Petersham appears in Domesday Book (1086) as Patricesham. It was held by Chertsey Abbey. Its assets were: 4 hides; 1 church, 5 ploughs, 1 fishery worth 1000 eels and 1000 lampreys, 3 acres (1.2 ha) of meadow. It rendered £6 10s 0d.
The village was the birthplace in 1682 of Archibald Campbell, later 3rd Duke of Argyll and Earl of Islay. He went on to found the Royal Bank of Scotland in Edinburgh in 1727, and his face is on the obverse of all of the Royal Bank's current banknotes.
The explorer George Vancouver retired to Petersham, where he wrote the A Voyage Of Discovery To The North Pacific Ocean, And Round The World whilst living in what is now called "Glen Cottage" in River Lane. He died in 1798 and is buried in the churchyard of Petersham Parish Church. His grave in Portland stone, renovated in the 1960s, is now Grade II listed in view of its historical associations.
In 1847 Queen Victoria granted Pembroke Lodge in the Petersham part of Richmond Park to John Russell, 1st Earl Russell and it became their family home. Lord Russell's grandson, Bertrand Russell, spent some of his childhood there also. During World War II the GHQ Liaison Regiment (also known as Phantom) established its regimental headquarters nearby at The Richmond Hill Hotel, with its base (including the officers' mess and billet) at Pembroke Lodge.
In the early 19th century, Charles Stanhope, 4th Earl of Harrington, styled Lord Petersham, gave the name to a type of greatcoat. In 1955 Petersham also gave its name to HMS Petersham which was a Ham class minesweeper.
Listed buildings include a watchman's box that also served as a village lock-up and dates from 1787.

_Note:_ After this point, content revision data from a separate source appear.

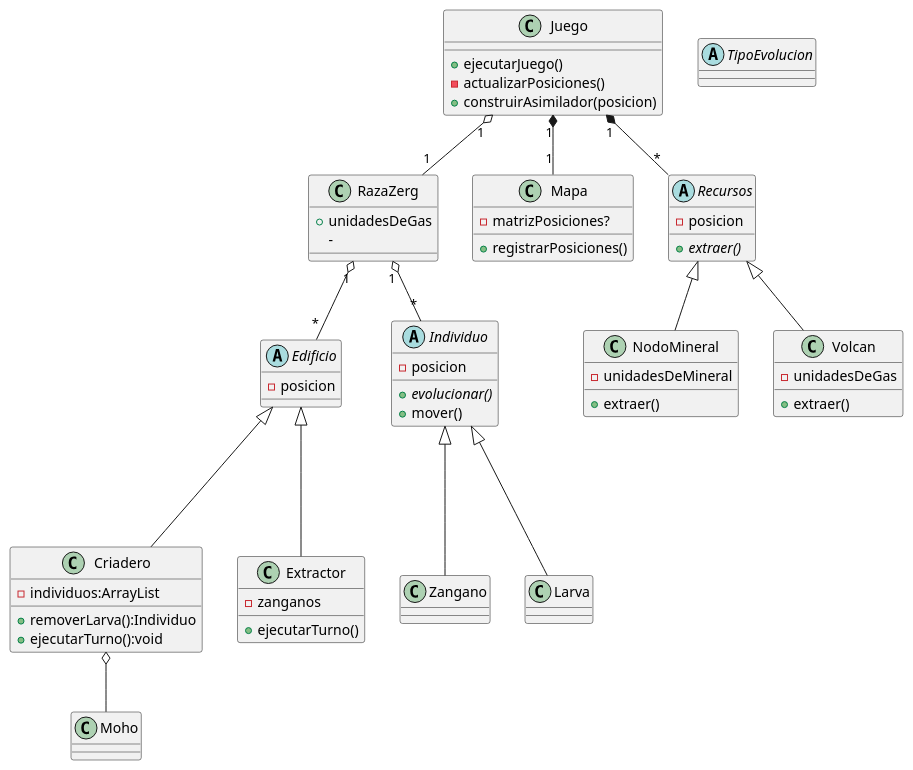
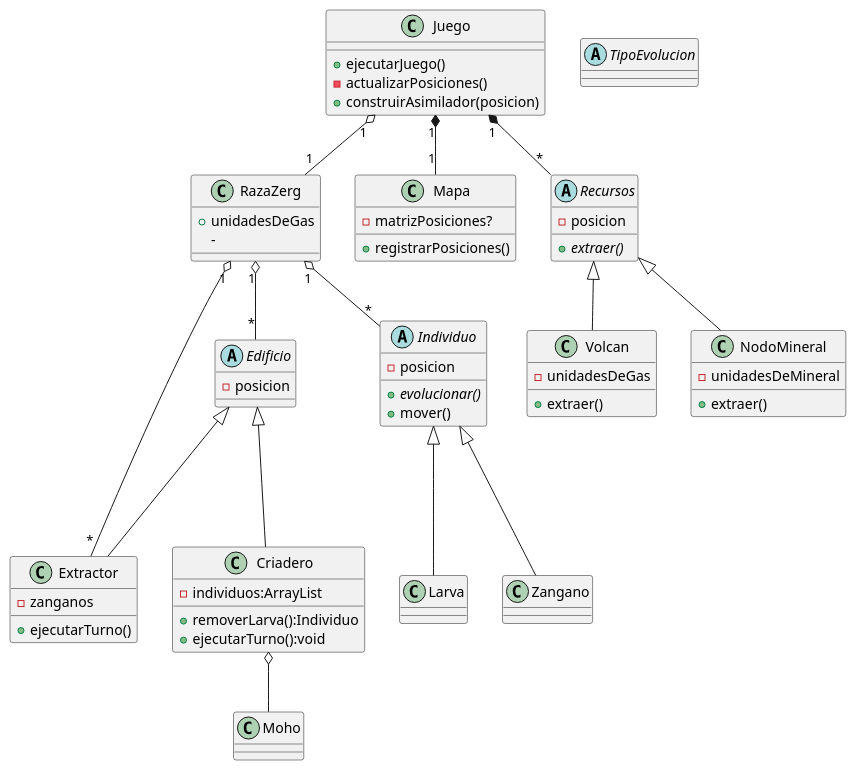
The diagram in diagrams/classes/clases.puml (nicolasgirardi/algo3_TP2_AlgoStar), drawn with PlantUML before and after one commit. The commit also changed 7 other files, not shown here.

```diff
--- a/diagrams/classes/clases.puml
+++ b/diagrams/classes/clases.puml
@@ -1,79 +1,80 @@
 @startuml
 
 
 
 class Juego {
     +ejecutarJuego()
     -actualizarPosiciones()
     +construirAsimilador(posicion)
 }
 
 class Zangano{
 
 }
 class Larva{
 
 }
 class RazaZerg{
     +unidadesDeGas
     -
 }
 class Criadero{
     -individuos:ArrayList
     +removerLarva():Individuo
     +ejecutarTurno():void
 }
 
 abstract class TipoEvolucion{
 
 }
 
 abstract class Edificio{
     -posicion
 }
 
 class Extractor{
     -zanganos
     +ejecutarTurno()
 }
 
 abstract class Individuo {
     -posicion
     {abstract} +evolucionar()
     +mover()
 }
 
 class Mapa {
     -matrizPosiciones?
     +registrarPosiciones()
 }
 
 abstract class Recursos {
     -posicion
     {abstract} +extraer()
 }
 
 class NodoMineral {
     -unidadesDeMineral
     +extraer()
 }
 
 class Volcan{
     -unidadesDeGas
     +extraer()
 }
 
 Zangano  -up--|> Individuo
 Larva    -up--|> Individuo
 RazaZerg "1"  o-- "*" Edificio
 RazaZerg "1"  o-- "*" Individuo
 Criadero -up--|> Edificio
 Extractor -up--|> Edificio
 Juego "1"  o-- "1" RazaZerg
 Juego "1"  *-- "1" Mapa
 Juego "1"  *-- "*" Recursos
 Recursos <|-- Volcan
 Recursos <|-- NodoMineral
 Criadero o-- Moho
+RazaZerg "1"  o-- "*" Extractor
 
 @enduml
```
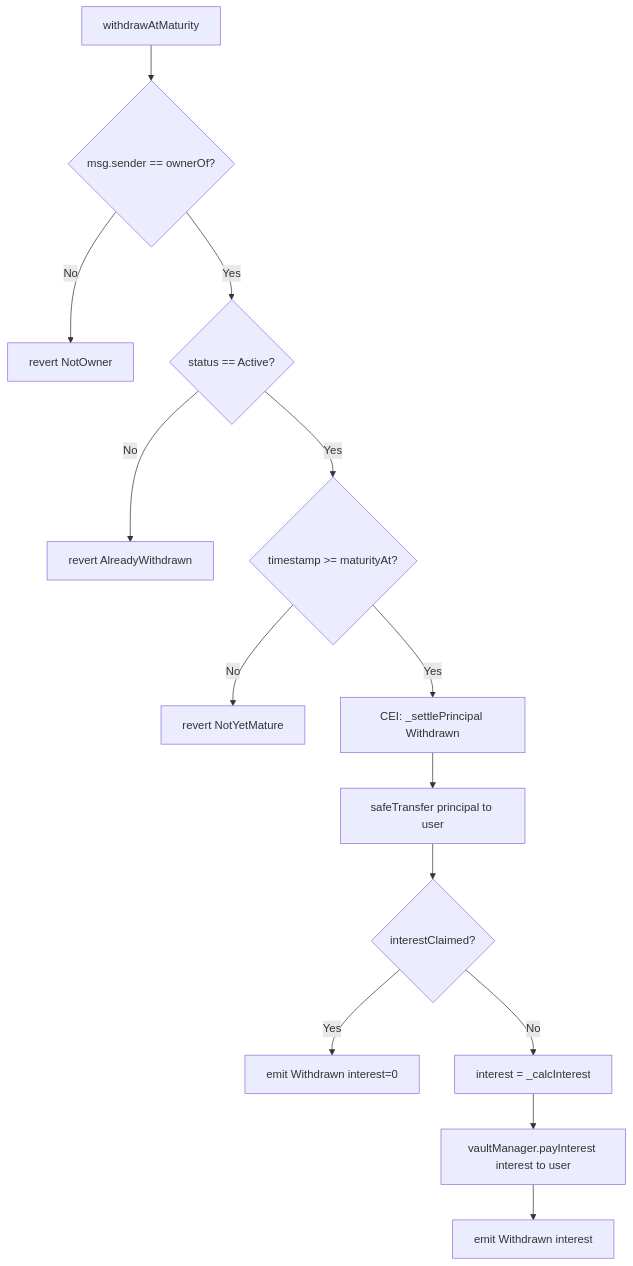
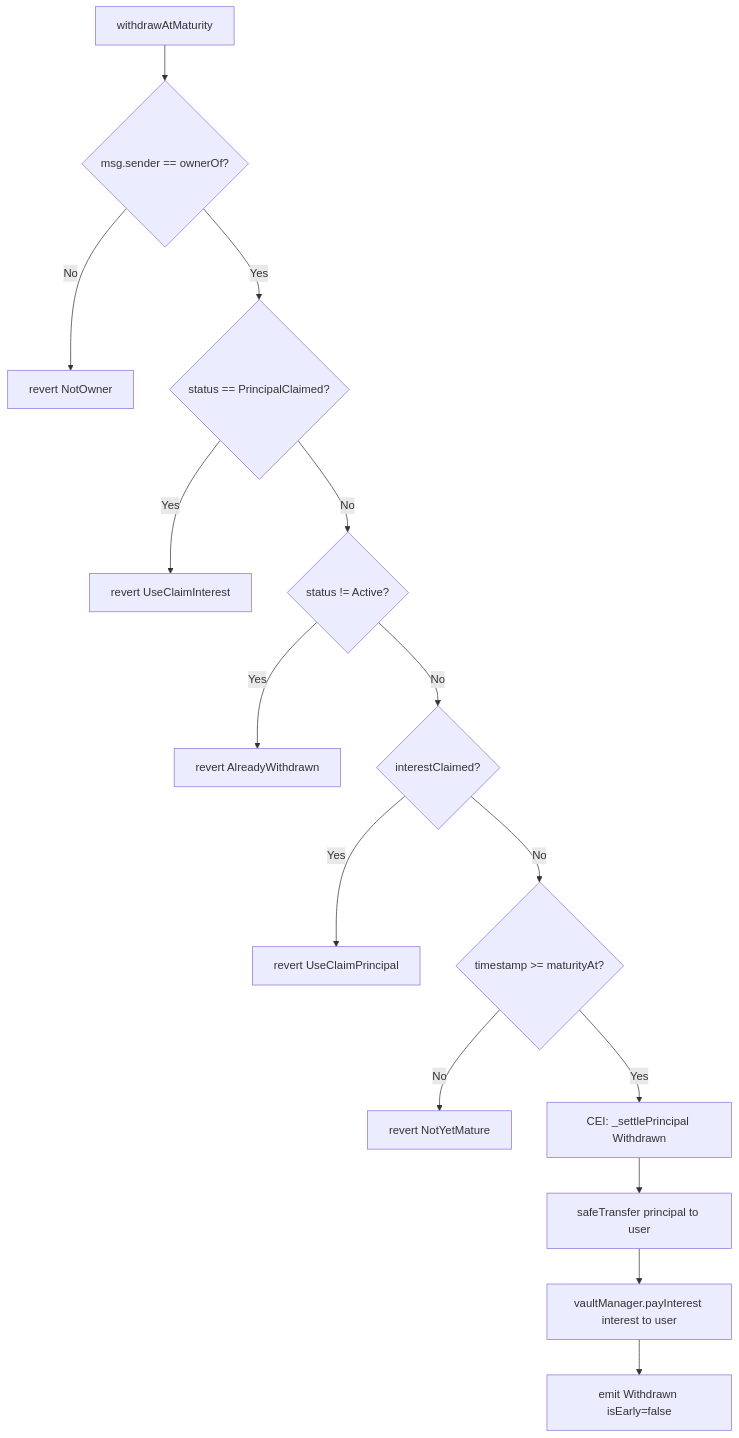
The second of 8 diagrams in docs/Reports/bugs/state-machine-status.md (yang-sin-pal/AC_BlockChain_Online_Saving), drawn with Mermaid before and after one commit. The commit also changed other lines of this file and 7 other files, not shown here.

````diff
--- a/docs/Reports/bugs/state-machine-status.md
+++ b/docs/Reports/bugs/state-machine-status.md
@@ -122,16 +128,17 @@
 ```mermaid
 flowchart TD
     A[withdrawAtMaturity] --> B{msg.sender == ownerOf?}
     B -- No --> R1[revert NotOwner]
-    B -- Yes --> C{status == Active?}
-    C -- No --> R2[revert AlreadyWithdrawn]
-    C -- Yes --> D{timestamp >= maturityAt?}
-    D -- No --> R3[revert NotYetMature]
-    D -- Yes --> E[CEI: _settlePrincipal Withdrawn]
-    E --> F[safeTransfer principal to user]
-    F --> G{interestClaimed?}
-    G -- Yes --> H[emit Withdrawn interest=0]
-    G -- No --> I[interest = _calcInterest]
-    I --> J[vaultManager.payInterest interest to user]
-    J --> K[emit Withdrawn interest]
+    B -- Yes --> C{status == PrincipalClaimed?}
+    C -- Yes --> R2[revert UseClaimInterest]
+    C -- No --> D{status != Active?}
+    D -- Yes --> R3[revert AlreadyWithdrawn]
+    D -- No --> E{interestClaimed?}
+    E -- Yes --> R4[revert UseClaimPrincipal]
+    E -- No --> F{timestamp >= maturityAt?}
+    F -- No --> R5[revert NotYetMature]
+    F -- Yes --> G[CEI: _settlePrincipal Withdrawn]
+    G --> H[safeTransfer principal to user]
+    H --> I[vaultManager.payInterest interest to user]
+    I --> J[emit Withdrawn isEarly=false]
 ```
````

Petersham Road (part of the A307) includes an extremely sharp right-angled bend edged by a pair of handsome wrought-iron gates. This is the entrance to Montrose House, one of the most notable houses in Petersham. After a spate of serious accidents on the bend in the road, the neighbours formed a group in the 1850s called Trustees of the Road. The Hon. Algernon Tollemache of Ham House was their leader and they managed to persuade the owner of Montrose House to part with some land to reduce the sharpness of the bend. But various dents in the brick wall today reveal that motorists are still taken unawares by it.
Adjacent to Montrose House and equally as impressive is Rutland Lodge, built in 1666 for a Lord Mayor of London.
Another interesting house in Petersham is Douglas House, just off the west drive to Ham House. One of its more notable inhabitants was Catherine, Duchess of Queensberry. In 1969 it was bought by the Federal Republic of Germany for use as a German school. New buildings have been erected in the grounds, but the original house and stables have been preserved.
St Peter's Church
Petersham Parish Church is believed to pre-date the Norman conquest of England as a church at Petersham is mentioned in Domesday Book.
All Saints' Church
All Saints' on Bute Avenue was built as a church but was never consecrated. It was built between 1899 and 1909 by Leeds architect John Kelly for Mrs Rachael Warde (née Walker) (1841–1906) as a memorial to her parents who had lived at Petersham House. It has been used as a recording studio and as a filming location. During World War II it was used as an Anti-Aircraft Command post. It is now a private residence.
Petersham, London Facts for Kids. Kiddle Encyclopedia.